The massive benefits of migration, including poverty reduction, indicates that an increase in the openness of borders should have been part of the Millennium Development Goals.

Yet in Australia economic nativism, a perspective common to both Left and Right, prevents us from using foreign labour to remedy our major infrastructure lag. The desire to “protect local jobs” halts necessary infrastructure from being built, ironically inhibits local job creation through stifled economic activity, and maintains global poverty levels. It is frankly a cruel position to hold.

Ideally the role of politicians is to gather evidence-based information and communicate this to the public in a succinct and relatable manner. But perception, not evidence, has always been the easy option in democratic politics. The facile nationalism sold to us by politicians continues to equate freer global movement with a swarm of parasitic welfare cheats who will undermine the purity of our culture.

In particular this highlights the strange alliance of liberalism and conservatism in our modern political discourse. At the moment “The Right” love to clothe themselves in the rhetoric of liberalism. But their adherence to the benefits of freedom and choice is in my view surrendered to racial and cultural prejudices as they desperately cling to their fantasies of Australia being a Westphalian state (that is, a state that is ethnically and culturally pure with sovereignty within its own borders).

The freedom they espouse is not one that they can actually handle.

These small-minded chauvinisms aside, there is a persistent failure to make the connection between the movement of goods and services and the movement of people that needs to be overcome. The two are intrinsically entangled, both philosophically and in practice.

This will obviously be deemed a radical view by some. Convincing the electorate of the merits of more open borders will take time, and implementation will come in stages of increased openness. Yet we already have some models in place that can guide our policies.

Young Europeans use the Working Holiday Visa to escape Europe’s economic troubles. At present French and Irish 20-somethings in particular are using this scheme and this is much to Australia’s benefit, as well as to the individuals involved.

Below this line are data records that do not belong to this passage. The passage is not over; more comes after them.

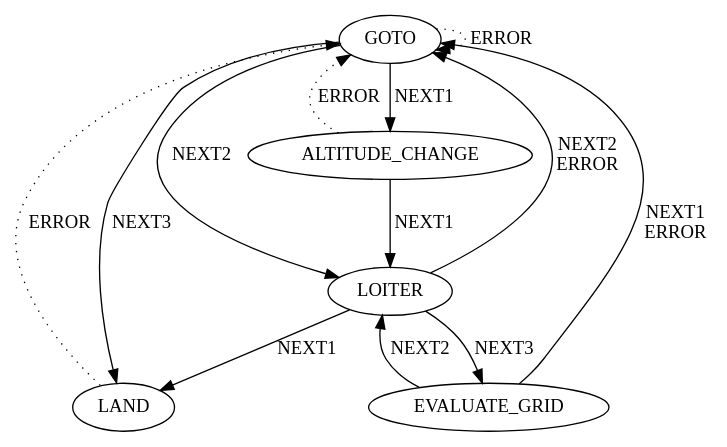
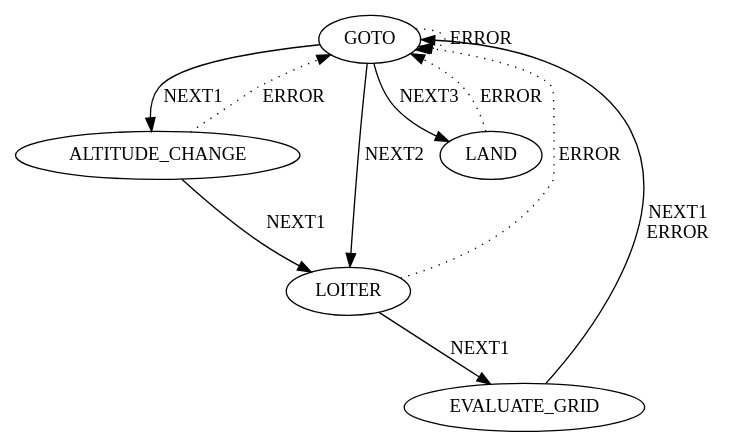
The diagram in safe_landing_planner/src/nodes/waypoint_generator.cpp.dot (mrivi/avoidance), drawn with Graphviz before and after one commit. The commit also changed 1 other file, not shown here.

```diff
--- a/safe_landing_planner/src/nodes/waypoint_generator.cpp.dot
+++ b/safe_landing_planner/src/nodes/waypoint_generator.cpp.dot
@@ -1,14 +1,12 @@
 digraph {
     "GOTO" -> "ALTITUDE_CHANGE" [label="NEXT1", style="solid", weight=1]
     "GOTO" -> "LOITER" [label="NEXT2", style="solid", weight=1]
     "GOTO" -> "LAND" [label="NEXT3", style="solid", weight=1]
     "GOTO" -> "GOTO" [label="ERROR", style="dotted", weight=0.1]
     "ALTITUDE_CHANGE" -> "LOITER" [label="NEXT1", style="solid", weight=1]
     "ALTITUDE_CHANGE" -> "GOTO" [label="ERROR", style="dotted", weight=0.1]
-    "LOITER" -> "LAND" [label="NEXT1", style="solid", weight=1]
-    "LOITER" -> "GOTO" [label="NEXT2\nERROR", style="solid", weight=1]
-    "LOITER" -> "EVALUATE_GRID" [label="NEXT3", style="solid", weight=1]
+    "LOITER" -> "EVALUATE_GRID" [label="NEXT1", style="solid", weight=1]
+    "LOITER" -> "GOTO" [label="ERROR", style="dotted", weight=0.1]
     "EVALUATE_GRID" -> "GOTO" [label="NEXT1\nERROR", style="solid", weight=1]
-    "EVALUATE_GRID" -> "LOITER" [label="NEXT2", style="solid", weight=1]
     "LAND" -> "GOTO" [label="ERROR", style="dotted", weight=0.1]
 }
```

Extending ideas such as these to a wider range of peoples and wider scope of operation will be a significant step towards the expansion of worldwide opportunity, and the reduction in global poverty.

Grant Wyeth is a freelance writer and political analyst. View his full profile here.